City Councilman Kristerfer Burnett introduced a bill tonight to ban face surveillance technology, citing a study showing it does a poor job identifying dark-skinned people and women.
The bill is intended to prevent the arrest of innocent people by stopping law enforcement from using the software.
“We know that this technology can lead to false arrests if the wrong person is identified,” said Burnett, who represents the 8th District in far west Baltimore. “[It could] have devastating impacts on people’s lives if we go forward with something like that.”
The study that Burnett referenced was published in 2018 by researchers from Stanford University and the Massachusetts Institute of Technology.
They found three commercial facial analysis programs misidentified light-skinned men less than 1% of the time, but misidentified dark-skinned women 20-35% of the time.
“Such a significant error rate, getting it wrong over a quarter of the time, is a problem,” Burnett said.
The bill wouldn’t apply to some types of facial recognition software, such as those used to unlock phones and doors.
Last year, San Francisco became the first city to ban facial recognition software, and was followed by Oakland, Boston and other cities.
Some have questioned more than just the efficacy of the technology. The ACLU, among others, opposes the technology because it violates privacy rights and civil liberties.
Council President Brandon M. Scott spoke in favor of Burnett’s bill on social media last night.
“We have to get out of this mindset that technology is going to solve all of our problems,” Scott said.
Councilwoman Mary Pat Clarke’s “Ban the Burn” bill (20-0615), seeking to prevent the Young administration from extending the BRESCO incinerator contract with Wheelabrator Technologies, was assigned tonight to the Judiciary Committee.
Clarke said the South Baltimore incinerator urgently needs to be closed in order to protect public health and the environment.
“This is the decisive moment, really,” she said. “If we don’t [end incineration], we will lose years and years to a half-baked fixup of BRESCO, which still pollutes and which has no end in sight.”
Indigenous Peoples’ Day
It was a busy meeting, 2½ hours long, with a little more than two months to go in the 72nd term of the Council.
Councilman John Bullock introduced a bill renaming Columbus Day in honor of indigenous people.
It calls for an Indigenous Peoples’ Day to become a legal holiday in Baltimore in place of Columbus Day on the second Monday in October.
The bill comes after protesters knocked down the Christopher Columbus statue near Little Italy on July 4th, tossing the marble fragments into the Inner Harbor.

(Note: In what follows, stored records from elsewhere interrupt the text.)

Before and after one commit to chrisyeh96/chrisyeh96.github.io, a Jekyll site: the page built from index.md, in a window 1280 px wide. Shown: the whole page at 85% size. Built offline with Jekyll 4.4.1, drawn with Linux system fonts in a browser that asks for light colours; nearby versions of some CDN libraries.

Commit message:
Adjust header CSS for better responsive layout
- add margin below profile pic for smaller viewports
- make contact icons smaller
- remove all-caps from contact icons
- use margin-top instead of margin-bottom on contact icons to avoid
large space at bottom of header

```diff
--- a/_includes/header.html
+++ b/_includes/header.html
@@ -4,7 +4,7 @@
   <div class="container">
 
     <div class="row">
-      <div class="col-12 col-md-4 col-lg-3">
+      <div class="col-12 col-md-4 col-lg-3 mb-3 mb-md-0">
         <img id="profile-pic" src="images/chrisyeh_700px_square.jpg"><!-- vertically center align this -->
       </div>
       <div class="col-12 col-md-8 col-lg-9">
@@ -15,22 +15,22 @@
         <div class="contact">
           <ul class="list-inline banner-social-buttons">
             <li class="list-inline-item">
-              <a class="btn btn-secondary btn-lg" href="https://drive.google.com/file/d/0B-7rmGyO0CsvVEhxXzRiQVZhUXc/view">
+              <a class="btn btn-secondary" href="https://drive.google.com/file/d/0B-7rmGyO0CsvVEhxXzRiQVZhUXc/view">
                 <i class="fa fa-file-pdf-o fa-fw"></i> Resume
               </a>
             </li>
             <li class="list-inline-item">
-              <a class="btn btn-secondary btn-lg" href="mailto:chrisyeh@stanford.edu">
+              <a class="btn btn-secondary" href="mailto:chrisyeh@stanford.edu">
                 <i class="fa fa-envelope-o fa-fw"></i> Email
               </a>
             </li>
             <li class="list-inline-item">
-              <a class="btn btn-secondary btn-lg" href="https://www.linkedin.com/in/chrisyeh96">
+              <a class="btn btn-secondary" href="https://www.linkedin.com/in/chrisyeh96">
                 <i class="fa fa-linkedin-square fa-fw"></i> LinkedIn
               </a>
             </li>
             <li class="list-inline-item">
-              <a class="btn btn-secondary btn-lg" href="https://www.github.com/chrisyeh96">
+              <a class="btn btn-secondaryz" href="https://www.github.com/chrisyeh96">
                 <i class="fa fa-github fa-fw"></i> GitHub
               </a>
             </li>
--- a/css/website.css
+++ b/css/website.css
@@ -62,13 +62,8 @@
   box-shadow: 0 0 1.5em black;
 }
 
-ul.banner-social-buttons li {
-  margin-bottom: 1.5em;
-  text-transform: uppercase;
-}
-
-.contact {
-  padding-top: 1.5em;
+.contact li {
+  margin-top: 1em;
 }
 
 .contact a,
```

Last week, the city deeded the fragments, salvaged from the harbor, back to an Italian American group that gave the monument to the city in 1984.
“We believe the time has come for us to be on the right side of history,” Bullock said.
Preventing another Beirut
Councilman Bill Henry introduced a bill prompted by the massive accidental explosion last month in Beirut.
His bill would require the reporting of certain explosives to the Mayor’s Office of Emergency Management.
“We all talked about how that seemed to be a really stupid thing that happened,” Henry said.
But when he looked into Baltimore’s safeguards against similar disasters, “we found a lack of actual controls in place.”
“We want to make sure we’re doing everything we can to avoid having something like that happen here,” he said.